• YouTube Hits hosts Michael Beveridge and Marty Smiley discuss YouTubers, Fanfest and the Hit Network show
By Kruti Joshi
Screams, shrieks and cheers raised the roof of Sydney’s Qantas Credit Union Arena on September 11. The YouTube Fanfest had returned downunder.
The presenters of SCA’s Hit Network national show YouTube Hits Michael Beveridge and Marty Smiley were at the heart of all the excitement and chaos as they hosted the event in front of a crowd of over 10,000 people.
“It was so loud, my ears are still ringing and it’s Monday [following the event],” Smiley told Mediaweek.
“There is a level of screaming that you think attached to One Direction and 5SOS,” added Beveridge.
“All I have to do is say the name Connor [Franta], Troye [Sivan] or Jenna [Marbles] and it’s like 180 decibels. [It’s] so intense.”
Returning for the second time in two years, the lineup included some of the biggest national and international YouTubers including Jenna Marbles, Bethany Mota, ||Superwoman|| (Lilly Singh), Natalie Tran and Lauren Curtis.
“They are as real and as powerful as any other celebrities. If not more real and more powerful to target a demographic that big,” said Beveridge.
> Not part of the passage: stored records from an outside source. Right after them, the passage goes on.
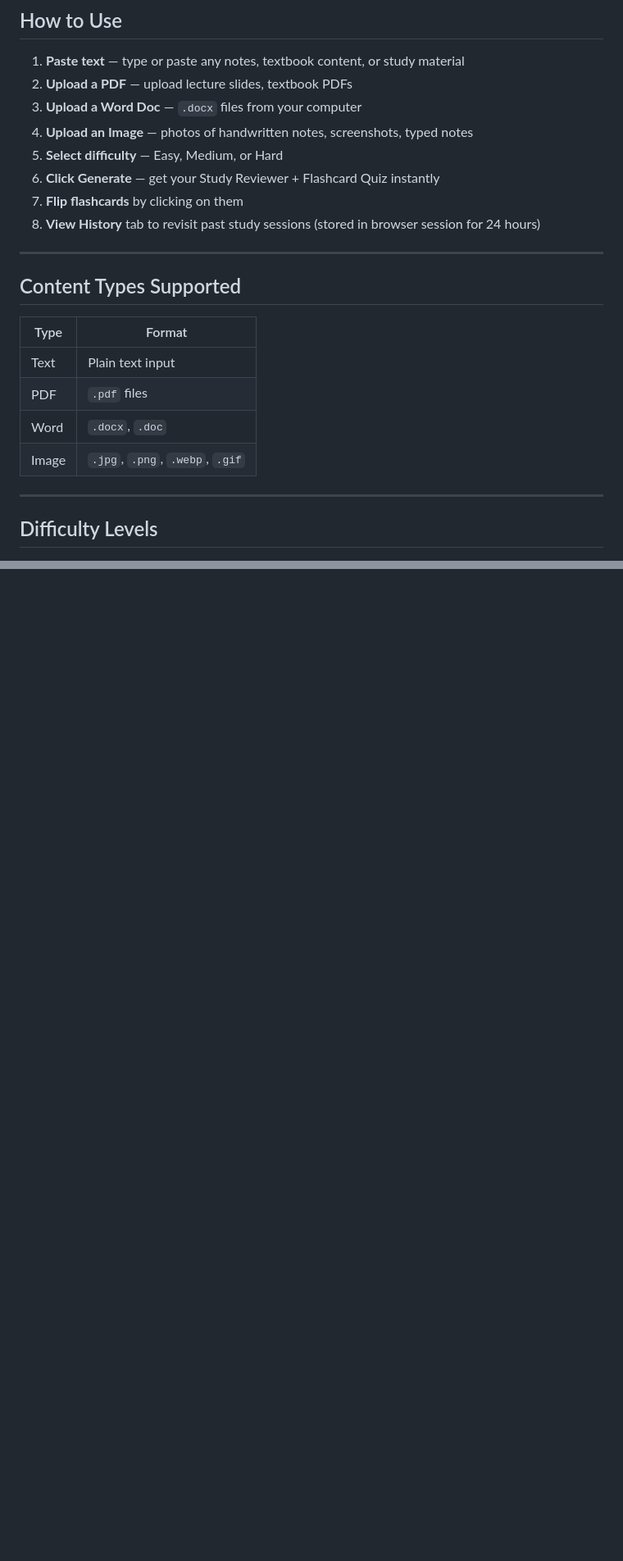
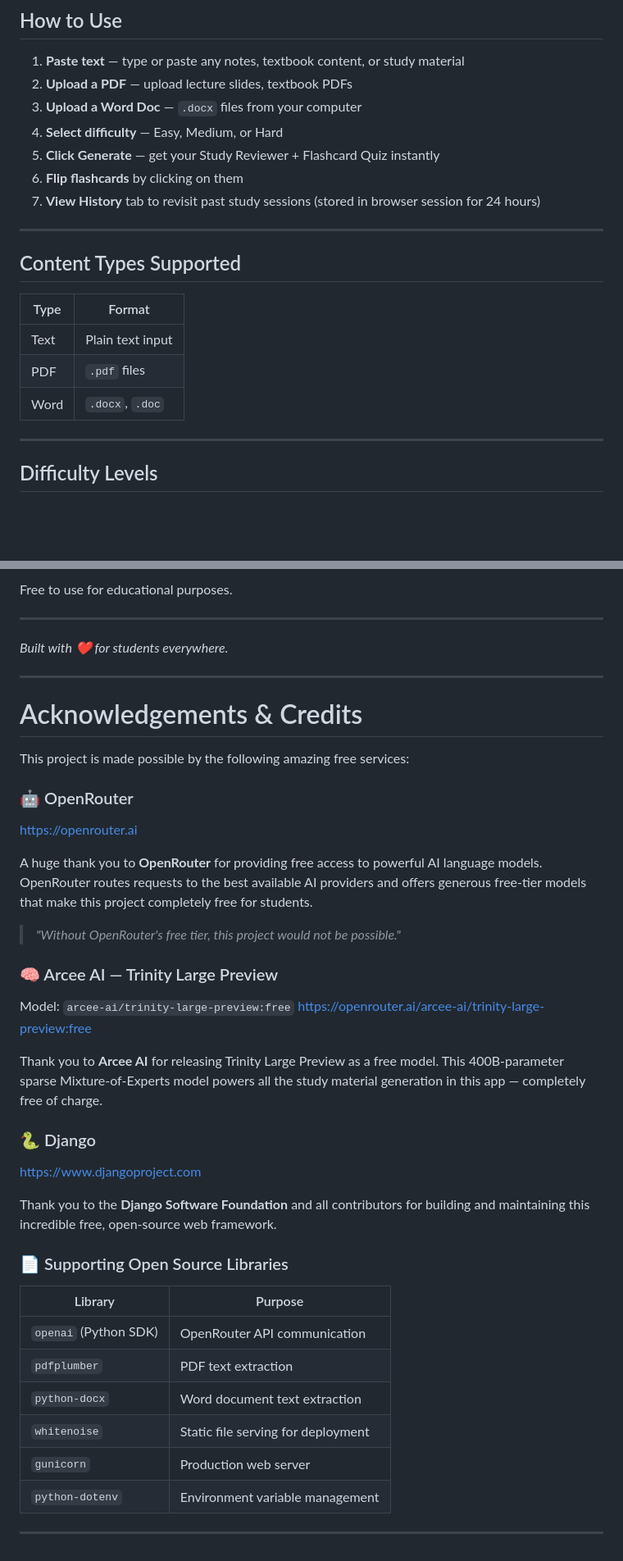
Before and after one commit to devlou-rens/study-assistant, a Markdown page: README.md, 2 parts joined by grey strips. Shown at 82% size. Drawn GitHub-style; blank space fills up the shorter version.

Commit message:
Upadate Readme File

```diff
--- a/README.md
+++ b/README.md
@@ -142,11 +164,10 @@ Visit: **http://127.0.0.1:8000**
 1. **Paste text** — type or paste any notes, textbook content, or study material
 2. **Upload a PDF** — upload lecture slides, textbook PDFs
 3. **Upload a Word Doc** — `.docx` files from your computer
-4. **Upload an Image** — photos of handwritten notes, screenshots, typed notes
-5. **Select difficulty** — Easy, Medium, or Hard
-6. **Click Generate** — get your Study Reviewer + Flashcard Quiz instantly
-7. **Flip flashcards** by clicking on them
-8. **View History** tab to revisit past study sessions (stored in browser session for 24 hours)
+4. **Select difficulty** — Easy, Medium, or Hard
+5. **Click Generate** — get your Study Reviewer + Flashcard Quiz instantly
+6. **Flip flashcards** by clicking on them
+7. **View History** tab to revisit past study sessions (stored in browser session for 24 hours)
 
 ---
 
@@ -157,7 +178,6 @@ Visit: **http://127.0.0.1:8000**
 | Text | Plain text input |
 | PDF | `.pdf` files |
 | Word | `.docx`, `.doc` |
-| Image | `.jpg`, `.png`, `.webp`, `.gif` |
 
 ---
 
@@ -205,0 +240,42 @@ gunicorn study_assistant.wsgi:application --bind 0.0.0.0:8000
+Free to use for educational purposes.
+
+---
+
+*Built with ❤️ for students everywhere.*
+
+---
+
+# Acknowledgements & Credits
+
+This project is made possible by the following amazing free services:
+
+### 🤖 OpenRouter
+[https://openrouter.ai](https://openrouter.ai)
+
+A huge thank you to **OpenRouter** for providing free access to powerful AI language models. OpenRouter routes requests to the best available AI providers and offers generous free-tier models that make this project completely free for students.
+
+> *"Without OpenRouter's free tier, this project would not be possible."*
+
+### 🧠 Arcee AI — Trinity Large Preview
+Model: `arcee-ai/trinity-large-preview:free`
+[https://openrouter.ai/arcee-ai/trinity-large-preview:free](https://openrouter.ai/arcee-ai/trinity-large-preview:free)
+
+Thank you to **Arcee AI** for releasing Trinity Large Preview as a free model. This 400B-parameter sparse Mixture-of-Experts model powers all the study material generation in this app — completely free of charge.
+
+### 🐍 Django
+[https://www.djangoproject.com](https://www.djangoproject.com)
+
+Thank you to the **Django Software Foundation** and all contributors for building and maintaining this incredible free, open-source web framework.
+
+### 📄 Supporting Open Source Libraries
+
+| Library | Purpose |
+|---------|---------|
+| `openai` (Python SDK) | OpenRouter API communication |
+| `pdfplumber` | PDF text extraction |
+| `python-docx` | Word document text extraction |
+| `whitenoise` | Static file serving for deployment |
+| `gunicorn` | Production web server |
+| `python-dotenv` | Environment variable management |
+
+---
```
Also changed, not shown: other parts of README.md (+37 -1 lines).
“I think Connor Franta and Troye Sivan have 10 times the power of George Clooney or Julia Roberts to a 17-year-old girl. It’s just about understanding the demo and understanding what interests different people.”
Just under six months ago, the Hit Network partnered with the global video platform to launch Australia’s first online video and radio show. The premise of the show is to cover all things YouTube. Beveridge credited this association for giving him and Smiley a platform like the YouTube Fanfest.
When asked about how they dealt with the nerves before taking the stage, the duo said it was all about keeping it concise and giving the audience what they wanted, the YouTubers.
“To be honest, we watched a bunch of Fanfests from the years gone by and the thing that became really obvious is there is so much negative comment about the hosts. We were terrified that if we stuffed up it was going to live on forever on YouTube,” shared Beveridge.
“I haven’t looked back at [the comments yet],” admitted Smiley. “I’ll do it later today.”
Talking about the highlights, Smiley shared: “[Michael] was doing a segment with Australia’s biggest beauty blogger who is Lauren Curtis – she has three million subscribers. She needed someone to walk through it with her so Michael was up there. He started by saying, ‘If you guys are wondering why there is a homeless-looking man on stage, then you guys don’t know how I get these eyebrows.’ She pretty much tutored Michael on how to get your eyebrows on sleek.”
“I had to cut her off like six times because the people in my earpiece are going, ‘Get her offstage now. Get her offstage now.’ And the fans are going, ‘Why is Michael interrupting?’” added Beveridge.
“Then I forgot to be in the crowd to capture questions,” Smiley continued.
“He was just backstage,” scoffed Beveridge.
“I was tweeting,” Smiley chuckled.
Traditional media needs to embrace the wave change that platforms like YouTube is bringing. Programs like YouTube Hits should’ve surfaced earlier than it is has, Beveridge argued.
“You have to look at Channel 7’s Cats Make You Laugh Out Loud, which was essentially a 30-minute YouTube video, and that beat out anything on the night in the ratings,” Beveridge pointed out.
“Any traditional media company that doesn’t embrace YouTube is probably embracing their own demise.
“These kids are really talented even if you don’t think so, and you’d better get across them and their market.
“Traditional media is afraid of YouTube but we know we need to connect with them so that’s what we’ve done.
“Thankfully the network saw the value in a) getting in contact and sort of being able to own YouTube content and b) wanting the relationship with YouTube.”
Since launching in May 2015, YouTube Hits has garnered over 425,000 channel views and more than 4,000 subscribers on the video sharing platform.
“We are rewriting the rules of radio by putting some segments to air that aren’t necessarily perfect for radio but they still sound funny because people are trying to work out what’s going on [by] thinking about it as a YouTube video,” explained Smiley.
“It’s hard to make a radio show, where every idea we make has to work on radio and YouTube.”
“It’s all about Marty and me playing second strength to content creators,” added Beveridge.
Having worked in breakfast in Adelaide, Beveridge said the late nighttime slot of the show is a perfect fit.
“With 10pm to midnight on weekdays, you really get to have more fun. That’s the attitude with Marty and me with YouTube Hits, but we don’t have to be so careful. It’s a perfect development show timeslot,” he said.
On the future show, Smiley said that it will act as a string between the content creators on YouTube and their viewers.
“It’s going to be a show that lives on for a long time because if you have a look at the numbers [a TV show gets] and the [number of] subscribers [YouTubers have], a good night in television in Australia is 1-1.2 million. These guys [the YouTubers] are getting that every day easily, times 10, with none of the budgets and a more targeted demographic.”